> [Requirement]
Each line that includes the word "specific" should be copied from the records.

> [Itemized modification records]
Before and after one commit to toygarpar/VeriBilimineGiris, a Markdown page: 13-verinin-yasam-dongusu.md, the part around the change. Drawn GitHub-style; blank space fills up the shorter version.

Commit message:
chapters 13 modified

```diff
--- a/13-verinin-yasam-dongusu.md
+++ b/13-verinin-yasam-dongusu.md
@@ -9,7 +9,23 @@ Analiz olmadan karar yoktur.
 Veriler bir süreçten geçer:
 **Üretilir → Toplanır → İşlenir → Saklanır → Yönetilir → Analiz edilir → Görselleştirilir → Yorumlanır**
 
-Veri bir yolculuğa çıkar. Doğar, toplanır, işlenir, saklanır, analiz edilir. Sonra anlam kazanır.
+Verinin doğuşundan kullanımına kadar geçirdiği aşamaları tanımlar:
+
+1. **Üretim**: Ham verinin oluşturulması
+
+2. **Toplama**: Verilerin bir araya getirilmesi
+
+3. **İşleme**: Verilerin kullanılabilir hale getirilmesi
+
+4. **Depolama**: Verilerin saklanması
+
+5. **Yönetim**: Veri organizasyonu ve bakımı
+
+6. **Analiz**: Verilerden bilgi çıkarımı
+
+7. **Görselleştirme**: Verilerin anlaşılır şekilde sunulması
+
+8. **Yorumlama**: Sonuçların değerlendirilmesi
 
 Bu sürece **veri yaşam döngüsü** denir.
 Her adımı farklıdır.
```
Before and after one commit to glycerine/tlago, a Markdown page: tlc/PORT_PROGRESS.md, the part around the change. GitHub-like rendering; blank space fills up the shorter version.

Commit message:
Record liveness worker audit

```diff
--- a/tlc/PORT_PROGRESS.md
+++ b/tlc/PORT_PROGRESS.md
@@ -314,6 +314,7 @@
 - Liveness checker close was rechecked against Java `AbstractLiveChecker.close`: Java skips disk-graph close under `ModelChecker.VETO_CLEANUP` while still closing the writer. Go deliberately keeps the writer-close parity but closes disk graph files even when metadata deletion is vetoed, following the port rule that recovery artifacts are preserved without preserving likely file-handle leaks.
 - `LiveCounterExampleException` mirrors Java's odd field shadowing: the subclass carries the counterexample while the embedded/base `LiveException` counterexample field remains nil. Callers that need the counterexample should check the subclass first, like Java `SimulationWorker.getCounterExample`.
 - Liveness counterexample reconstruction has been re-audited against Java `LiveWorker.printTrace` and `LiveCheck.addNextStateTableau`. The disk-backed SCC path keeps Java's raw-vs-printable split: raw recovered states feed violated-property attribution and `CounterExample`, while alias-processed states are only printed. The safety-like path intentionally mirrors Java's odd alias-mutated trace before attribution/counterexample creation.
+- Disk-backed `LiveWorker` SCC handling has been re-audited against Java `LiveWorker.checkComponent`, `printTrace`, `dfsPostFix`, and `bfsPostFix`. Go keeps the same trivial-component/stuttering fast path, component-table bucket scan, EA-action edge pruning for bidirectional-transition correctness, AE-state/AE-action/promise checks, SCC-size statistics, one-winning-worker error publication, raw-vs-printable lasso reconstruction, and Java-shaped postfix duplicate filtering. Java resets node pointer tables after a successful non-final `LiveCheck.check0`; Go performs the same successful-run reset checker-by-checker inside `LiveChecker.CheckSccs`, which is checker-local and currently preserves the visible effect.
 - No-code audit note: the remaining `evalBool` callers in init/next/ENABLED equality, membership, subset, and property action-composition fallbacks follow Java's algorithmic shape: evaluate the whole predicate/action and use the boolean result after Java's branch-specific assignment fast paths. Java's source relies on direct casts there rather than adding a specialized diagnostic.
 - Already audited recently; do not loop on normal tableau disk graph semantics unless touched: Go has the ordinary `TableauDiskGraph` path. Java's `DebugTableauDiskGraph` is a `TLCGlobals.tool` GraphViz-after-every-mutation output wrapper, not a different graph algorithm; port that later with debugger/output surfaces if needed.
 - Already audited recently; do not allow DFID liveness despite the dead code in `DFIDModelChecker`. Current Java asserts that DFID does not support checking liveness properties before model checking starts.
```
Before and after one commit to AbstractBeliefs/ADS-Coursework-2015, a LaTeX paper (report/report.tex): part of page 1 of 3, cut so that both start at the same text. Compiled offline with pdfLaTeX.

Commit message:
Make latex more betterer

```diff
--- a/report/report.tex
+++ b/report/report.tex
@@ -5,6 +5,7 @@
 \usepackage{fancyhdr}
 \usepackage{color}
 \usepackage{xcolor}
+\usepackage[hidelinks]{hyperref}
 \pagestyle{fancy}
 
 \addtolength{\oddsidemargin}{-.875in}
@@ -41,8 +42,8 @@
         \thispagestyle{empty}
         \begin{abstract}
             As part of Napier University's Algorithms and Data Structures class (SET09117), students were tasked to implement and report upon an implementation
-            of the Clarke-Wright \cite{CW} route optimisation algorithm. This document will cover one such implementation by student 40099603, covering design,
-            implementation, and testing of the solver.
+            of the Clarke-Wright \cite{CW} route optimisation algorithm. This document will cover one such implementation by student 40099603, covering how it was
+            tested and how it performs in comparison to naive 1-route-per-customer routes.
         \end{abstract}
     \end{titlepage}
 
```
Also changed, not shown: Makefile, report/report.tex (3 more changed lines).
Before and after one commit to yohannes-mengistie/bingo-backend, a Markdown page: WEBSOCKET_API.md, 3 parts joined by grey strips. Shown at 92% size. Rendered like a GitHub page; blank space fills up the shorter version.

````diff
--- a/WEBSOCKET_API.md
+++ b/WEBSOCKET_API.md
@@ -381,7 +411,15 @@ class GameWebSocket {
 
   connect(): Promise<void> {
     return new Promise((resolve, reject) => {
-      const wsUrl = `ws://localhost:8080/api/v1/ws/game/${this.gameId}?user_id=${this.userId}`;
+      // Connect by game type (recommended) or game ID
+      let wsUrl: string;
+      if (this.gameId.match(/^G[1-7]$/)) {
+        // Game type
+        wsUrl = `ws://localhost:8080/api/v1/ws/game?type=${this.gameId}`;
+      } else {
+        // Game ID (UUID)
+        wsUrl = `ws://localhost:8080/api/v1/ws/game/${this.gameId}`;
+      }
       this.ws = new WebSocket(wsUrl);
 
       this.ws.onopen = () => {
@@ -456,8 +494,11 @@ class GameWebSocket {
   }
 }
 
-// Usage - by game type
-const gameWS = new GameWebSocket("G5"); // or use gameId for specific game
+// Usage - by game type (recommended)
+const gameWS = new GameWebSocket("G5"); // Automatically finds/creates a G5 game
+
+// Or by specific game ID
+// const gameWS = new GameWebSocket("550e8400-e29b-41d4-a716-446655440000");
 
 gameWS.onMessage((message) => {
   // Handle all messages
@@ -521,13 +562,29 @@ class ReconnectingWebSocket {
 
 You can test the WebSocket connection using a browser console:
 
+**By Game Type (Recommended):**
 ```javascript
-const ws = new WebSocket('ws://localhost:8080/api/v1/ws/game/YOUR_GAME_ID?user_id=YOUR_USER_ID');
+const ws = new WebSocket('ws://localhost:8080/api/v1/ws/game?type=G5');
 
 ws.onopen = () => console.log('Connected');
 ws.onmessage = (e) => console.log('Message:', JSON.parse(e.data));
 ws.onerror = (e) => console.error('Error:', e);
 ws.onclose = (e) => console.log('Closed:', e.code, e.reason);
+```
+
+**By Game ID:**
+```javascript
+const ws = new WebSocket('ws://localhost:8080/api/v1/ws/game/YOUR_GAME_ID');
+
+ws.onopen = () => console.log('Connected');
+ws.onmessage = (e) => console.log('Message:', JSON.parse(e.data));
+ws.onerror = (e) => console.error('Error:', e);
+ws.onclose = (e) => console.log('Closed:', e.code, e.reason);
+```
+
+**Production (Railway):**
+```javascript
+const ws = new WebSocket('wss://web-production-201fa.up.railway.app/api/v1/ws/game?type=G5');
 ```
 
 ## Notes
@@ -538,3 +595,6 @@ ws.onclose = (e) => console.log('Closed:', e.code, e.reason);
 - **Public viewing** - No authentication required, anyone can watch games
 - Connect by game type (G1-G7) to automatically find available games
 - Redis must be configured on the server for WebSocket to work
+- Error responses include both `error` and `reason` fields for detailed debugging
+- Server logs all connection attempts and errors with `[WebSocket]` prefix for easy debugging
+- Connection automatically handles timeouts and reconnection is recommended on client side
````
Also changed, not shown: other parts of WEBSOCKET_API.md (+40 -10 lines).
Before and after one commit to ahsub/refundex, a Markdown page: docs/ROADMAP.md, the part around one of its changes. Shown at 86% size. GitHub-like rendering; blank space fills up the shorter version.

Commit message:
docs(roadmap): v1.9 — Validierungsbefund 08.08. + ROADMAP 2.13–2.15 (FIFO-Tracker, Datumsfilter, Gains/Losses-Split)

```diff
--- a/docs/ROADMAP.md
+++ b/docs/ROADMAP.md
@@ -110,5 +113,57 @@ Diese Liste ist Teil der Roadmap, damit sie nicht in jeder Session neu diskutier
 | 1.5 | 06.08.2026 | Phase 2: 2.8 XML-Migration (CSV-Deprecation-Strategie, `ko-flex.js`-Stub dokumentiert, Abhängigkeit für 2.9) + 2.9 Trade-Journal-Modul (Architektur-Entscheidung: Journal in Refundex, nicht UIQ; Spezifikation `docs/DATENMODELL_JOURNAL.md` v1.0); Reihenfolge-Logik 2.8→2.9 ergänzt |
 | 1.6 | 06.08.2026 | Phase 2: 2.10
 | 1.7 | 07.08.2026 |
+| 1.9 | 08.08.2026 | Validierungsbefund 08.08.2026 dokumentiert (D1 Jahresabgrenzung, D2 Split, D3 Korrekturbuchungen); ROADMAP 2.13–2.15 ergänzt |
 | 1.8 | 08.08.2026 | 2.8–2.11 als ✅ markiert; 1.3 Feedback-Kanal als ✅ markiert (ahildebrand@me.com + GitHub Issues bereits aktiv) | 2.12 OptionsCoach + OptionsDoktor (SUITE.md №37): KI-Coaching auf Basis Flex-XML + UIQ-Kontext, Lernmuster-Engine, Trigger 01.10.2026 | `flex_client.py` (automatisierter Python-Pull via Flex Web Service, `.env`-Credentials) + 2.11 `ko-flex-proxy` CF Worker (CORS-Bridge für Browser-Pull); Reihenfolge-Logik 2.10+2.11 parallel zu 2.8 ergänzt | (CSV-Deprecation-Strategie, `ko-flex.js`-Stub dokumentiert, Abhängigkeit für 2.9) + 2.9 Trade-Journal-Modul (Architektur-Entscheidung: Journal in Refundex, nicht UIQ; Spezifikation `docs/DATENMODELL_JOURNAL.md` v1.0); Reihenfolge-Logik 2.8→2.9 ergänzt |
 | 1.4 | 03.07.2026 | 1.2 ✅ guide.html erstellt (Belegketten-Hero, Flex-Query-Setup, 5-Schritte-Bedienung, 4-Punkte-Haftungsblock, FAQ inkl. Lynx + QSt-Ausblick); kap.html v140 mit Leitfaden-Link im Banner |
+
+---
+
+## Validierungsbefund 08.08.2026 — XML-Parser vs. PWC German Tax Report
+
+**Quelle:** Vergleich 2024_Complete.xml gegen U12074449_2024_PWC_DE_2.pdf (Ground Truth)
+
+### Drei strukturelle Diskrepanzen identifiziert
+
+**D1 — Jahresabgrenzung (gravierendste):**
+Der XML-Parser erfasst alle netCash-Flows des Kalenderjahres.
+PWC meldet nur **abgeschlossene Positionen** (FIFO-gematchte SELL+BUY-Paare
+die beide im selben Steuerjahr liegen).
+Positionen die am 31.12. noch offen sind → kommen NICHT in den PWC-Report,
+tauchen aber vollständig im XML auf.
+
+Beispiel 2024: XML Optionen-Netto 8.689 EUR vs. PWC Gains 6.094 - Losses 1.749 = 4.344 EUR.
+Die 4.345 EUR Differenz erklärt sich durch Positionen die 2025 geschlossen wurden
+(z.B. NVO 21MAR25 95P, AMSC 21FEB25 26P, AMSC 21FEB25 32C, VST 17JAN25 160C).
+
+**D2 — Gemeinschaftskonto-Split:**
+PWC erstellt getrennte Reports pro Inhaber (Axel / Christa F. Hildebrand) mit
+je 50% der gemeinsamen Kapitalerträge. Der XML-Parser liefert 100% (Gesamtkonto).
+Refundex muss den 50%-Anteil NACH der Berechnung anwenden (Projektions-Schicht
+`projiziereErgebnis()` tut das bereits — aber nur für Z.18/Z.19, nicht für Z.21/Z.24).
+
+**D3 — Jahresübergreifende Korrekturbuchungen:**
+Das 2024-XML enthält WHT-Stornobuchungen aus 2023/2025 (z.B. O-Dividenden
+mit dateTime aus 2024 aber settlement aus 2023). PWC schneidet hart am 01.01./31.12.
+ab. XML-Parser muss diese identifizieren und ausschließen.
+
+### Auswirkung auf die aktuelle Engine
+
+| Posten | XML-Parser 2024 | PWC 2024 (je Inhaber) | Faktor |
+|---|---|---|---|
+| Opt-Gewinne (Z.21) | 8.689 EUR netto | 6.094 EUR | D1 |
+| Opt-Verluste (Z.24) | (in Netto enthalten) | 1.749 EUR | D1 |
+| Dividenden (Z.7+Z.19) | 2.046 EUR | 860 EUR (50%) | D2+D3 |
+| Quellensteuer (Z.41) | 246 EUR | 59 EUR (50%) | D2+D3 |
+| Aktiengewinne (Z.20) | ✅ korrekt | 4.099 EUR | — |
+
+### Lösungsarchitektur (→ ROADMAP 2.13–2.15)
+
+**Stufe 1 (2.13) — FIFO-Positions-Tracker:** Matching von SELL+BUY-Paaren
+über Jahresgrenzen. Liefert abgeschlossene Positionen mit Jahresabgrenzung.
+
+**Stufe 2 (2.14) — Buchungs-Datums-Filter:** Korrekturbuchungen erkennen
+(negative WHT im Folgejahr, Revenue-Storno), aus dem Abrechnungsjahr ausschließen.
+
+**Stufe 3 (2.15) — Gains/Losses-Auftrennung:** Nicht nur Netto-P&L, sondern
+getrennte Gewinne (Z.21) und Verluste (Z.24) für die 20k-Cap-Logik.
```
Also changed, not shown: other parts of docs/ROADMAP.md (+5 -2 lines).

> [Answer box]
 - No-code audit note: the remaining `evalBool` callers in init/next/ENABLED equality, membership, subset, and property action-composition fallbacks follow Java's algorithmic shape: evaluate the whole predicate/action and use the boolean result after Java's branch-specific assignment fast paths. Java's source relies on direct casts there rather than adding a specialized diagnostic.
-const gameWS = new GameWebSocket("G5"); // or use gameId for specific game
+// Or by specific game ID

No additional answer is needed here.